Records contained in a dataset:
•••
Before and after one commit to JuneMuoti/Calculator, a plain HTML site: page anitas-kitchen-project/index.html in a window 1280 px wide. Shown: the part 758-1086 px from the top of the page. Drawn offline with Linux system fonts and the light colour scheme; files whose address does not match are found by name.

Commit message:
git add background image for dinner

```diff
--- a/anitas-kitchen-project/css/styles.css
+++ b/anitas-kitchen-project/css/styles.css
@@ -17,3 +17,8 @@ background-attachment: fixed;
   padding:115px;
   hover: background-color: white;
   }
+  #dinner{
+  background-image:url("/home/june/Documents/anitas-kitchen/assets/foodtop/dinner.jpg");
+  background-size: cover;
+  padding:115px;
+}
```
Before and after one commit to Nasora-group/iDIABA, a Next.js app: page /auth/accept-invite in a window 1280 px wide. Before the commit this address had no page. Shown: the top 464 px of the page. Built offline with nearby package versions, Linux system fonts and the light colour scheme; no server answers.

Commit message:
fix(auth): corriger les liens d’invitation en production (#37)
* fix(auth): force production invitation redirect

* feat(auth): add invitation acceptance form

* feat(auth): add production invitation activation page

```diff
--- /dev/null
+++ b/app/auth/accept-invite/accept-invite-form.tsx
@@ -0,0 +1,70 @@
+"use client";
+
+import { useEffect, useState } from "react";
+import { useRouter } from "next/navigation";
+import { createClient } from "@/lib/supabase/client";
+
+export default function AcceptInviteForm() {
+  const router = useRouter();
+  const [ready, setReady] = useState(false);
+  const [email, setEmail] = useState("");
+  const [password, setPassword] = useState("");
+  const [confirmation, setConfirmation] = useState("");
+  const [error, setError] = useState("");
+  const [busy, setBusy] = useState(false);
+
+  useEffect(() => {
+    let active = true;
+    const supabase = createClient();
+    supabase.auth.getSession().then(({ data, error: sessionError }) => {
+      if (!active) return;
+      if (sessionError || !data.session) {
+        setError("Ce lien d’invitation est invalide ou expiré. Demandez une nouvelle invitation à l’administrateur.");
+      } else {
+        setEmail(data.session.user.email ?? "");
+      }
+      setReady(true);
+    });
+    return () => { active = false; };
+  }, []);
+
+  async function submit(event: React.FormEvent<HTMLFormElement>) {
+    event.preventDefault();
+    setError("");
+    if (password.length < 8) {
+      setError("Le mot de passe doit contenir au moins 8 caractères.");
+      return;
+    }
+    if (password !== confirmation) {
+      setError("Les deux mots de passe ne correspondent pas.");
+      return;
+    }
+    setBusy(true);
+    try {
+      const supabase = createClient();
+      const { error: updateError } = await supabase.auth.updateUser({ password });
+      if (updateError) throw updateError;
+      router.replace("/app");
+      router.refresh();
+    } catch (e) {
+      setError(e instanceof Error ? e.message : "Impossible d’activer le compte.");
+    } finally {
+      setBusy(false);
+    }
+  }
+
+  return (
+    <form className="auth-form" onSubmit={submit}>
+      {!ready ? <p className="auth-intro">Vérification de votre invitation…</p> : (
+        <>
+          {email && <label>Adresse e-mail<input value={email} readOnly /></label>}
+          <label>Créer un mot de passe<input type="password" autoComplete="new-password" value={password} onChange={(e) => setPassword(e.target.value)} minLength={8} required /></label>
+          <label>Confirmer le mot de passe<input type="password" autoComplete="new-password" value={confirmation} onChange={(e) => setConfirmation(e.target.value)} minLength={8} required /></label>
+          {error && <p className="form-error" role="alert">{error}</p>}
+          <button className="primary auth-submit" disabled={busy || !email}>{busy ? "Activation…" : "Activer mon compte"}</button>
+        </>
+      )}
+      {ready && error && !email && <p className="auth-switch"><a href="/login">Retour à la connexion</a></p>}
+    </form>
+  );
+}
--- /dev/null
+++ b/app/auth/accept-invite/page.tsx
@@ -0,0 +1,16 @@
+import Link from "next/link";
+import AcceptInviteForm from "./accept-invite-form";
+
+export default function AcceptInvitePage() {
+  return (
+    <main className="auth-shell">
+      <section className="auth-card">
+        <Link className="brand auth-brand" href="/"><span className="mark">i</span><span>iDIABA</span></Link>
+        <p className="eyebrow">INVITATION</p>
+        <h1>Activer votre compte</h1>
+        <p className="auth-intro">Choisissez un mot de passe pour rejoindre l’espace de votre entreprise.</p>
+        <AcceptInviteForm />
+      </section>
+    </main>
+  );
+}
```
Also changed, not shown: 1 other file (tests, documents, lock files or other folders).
•••
• _Activity_:
Write down every line of the data exactly as it appears above.

• _Result_:
Before and after one commit to JuneMuoti/Calculator, a plain HTML site: page anitas-kitchen-project/index.html in a window 1280 px wide. Shown: the part 758-1086 px from the top of the page. Drawn offline with Linux system fonts and the light colour scheme; files whose address does not match are found by name.

Commit message:
git add background image for dinner

```diff
--- a/anitas-kitchen-project/css/styles.css
+++ b/anitas-kitchen-project/css/styles.css
@@ -17,3 +17,8 @@ background-attachment: fixed;
   padding:115px;
   hover: background-color: white;
   }
+  #dinner{
+  background-image:url("/home/june/Documents/anitas-kitchen/assets/foodtop/dinner.jpg");
+  background-size: cover;
+  padding:115px;
+}
```
Before and after one commit to Nasora-group/iDIABA, a Next.js app: page /auth/accept-invite in a window 1280 px wide. Before the commit this address had no page. Shown: the top 464 px of the page. Built offline with nearby package versions, Linux system fonts and the light colour scheme; no server answers.

Commit message:
fix(auth): corriger les liens d’invitation en production (#37)
* fix(auth): force production invitation redirect

* feat(auth): add invitation acceptance form

* feat(auth): add production invitation activation page

```diff
--- /dev/null
+++ b/app/auth/accept-invite/accept-invite-form.tsx
@@ -0,0 +1,70 @@
+"use client";
+
+import { useEffect, useState } from "react";
+import { useRouter } from "next/navigation";
+import { createClient } from "@/lib/supabase/client";
+
+export default function AcceptInviteForm() {
+  const router = useRouter();
+  const [ready, setReady] = useState(false);
+  const [email, setEmail] = useState("");
+  const [password, setPassword] = useState("");
+  const [confirmation, setConfirmation] = useState("");
+  const [error, setError] = useState("");
+  const [busy, setBusy] = useState(false);
+
+  useEffect(() => {
+    let active = true;
+    const supabase = createClient();
+    supabase.auth.getSession().then(({ data, error: sessionError }) => {
+      if (!active) return;
+      if (sessionError || !data.session) {
+        setError("Ce lien d’invitation est invalide ou expiré. Demandez une nouvelle invitation à l’administrateur.");
+      } else {
+        setEmail(data.session.user.email ?? "");
+      }
+      setReady(true);
+    });
+    return () => { active = false; };
+  }, []);
+
+  async function submit(event: React.FormEvent<HTMLFormElement>) {
+    event.preventDefault();
+    setError("");
+    if (password.length < 8) {
+      setError("Le mot de passe doit contenir au moins 8 caractères.");
+      return;
+    }
+    if (password !== confirmation) {
+      setError("Les deux mots de passe ne correspondent pas.");
+      return;
+    }
+    setBusy(true);
+    try {
+      const supabase = createClient();
+      const { error: updateError } = await supabase.auth.updateUser({ password });
+      if (updateError) throw updateError;
+      router.replace("/app");
+      router.refresh();
+    } catch (e) {
+      setError(e instanceof Error ? e.message : "Impossible d’activer le compte.");
+    } finally {
+      setBusy(false);
+    }
+  }
+
+  return (
+    <form className="auth-form" onSubmit={submit}>
+      {!ready ? <p className="auth-intro">Vérification de votre invitation…</p> : (
+        <>
+          {email && <label>Adresse e-mail<input value={email} readOnly /></label>}
+          <label>Créer un mot de passe<input type="password" autoComplete="new-password" value={password} onChange={(e) => setPassword(e.target.value)} minLength={8} required /></label>
+          <label>Confirmer le mot de passe<input type="password" autoComplete="new-password" value={confirmation} onChange={(e) => setConfirmation(e.target.value)} minLength={8} required /></label>
+          {error && <p className="form-error" role="alert">{error}</p>}
+          <button className="primary auth-submit" disabled={busy || !email}>{busy ? "Activation…" : "Activer mon compte"}</button>
+        </>
+      )}
+      {ready && error && !email && <p className="auth-switch"><a href="/login">Retour à la connexion</a></p>}
+    </form>
+  );
+}
--- /dev/null
+++ b/app/auth/accept-invite/page.tsx
@@ -0,0 +1,16 @@
+import Link from "next/link";
+import AcceptInviteForm from "./accept-invite-form";
+
+export default function AcceptInvitePage() {
+  return (
+    <main className="auth-shell">
+      <section className="auth-card">
+        <Link className="brand auth-brand" href="/"><span className="mark">i</span><span>iDIABA</span></Link>
+        <p className="eyebrow">INVITATION</p>
+        <h1>Activer votre compte</h1>
+        <p className="auth-intro">Choisissez un mot de passe pour rejoindre l’espace de votre entreprise.</p>
+        <AcceptInviteForm />
+      </section>
+    </main>
+  );
+}
```
Also changed, not shown: 1 other file (tests, documents, lock files or other folders).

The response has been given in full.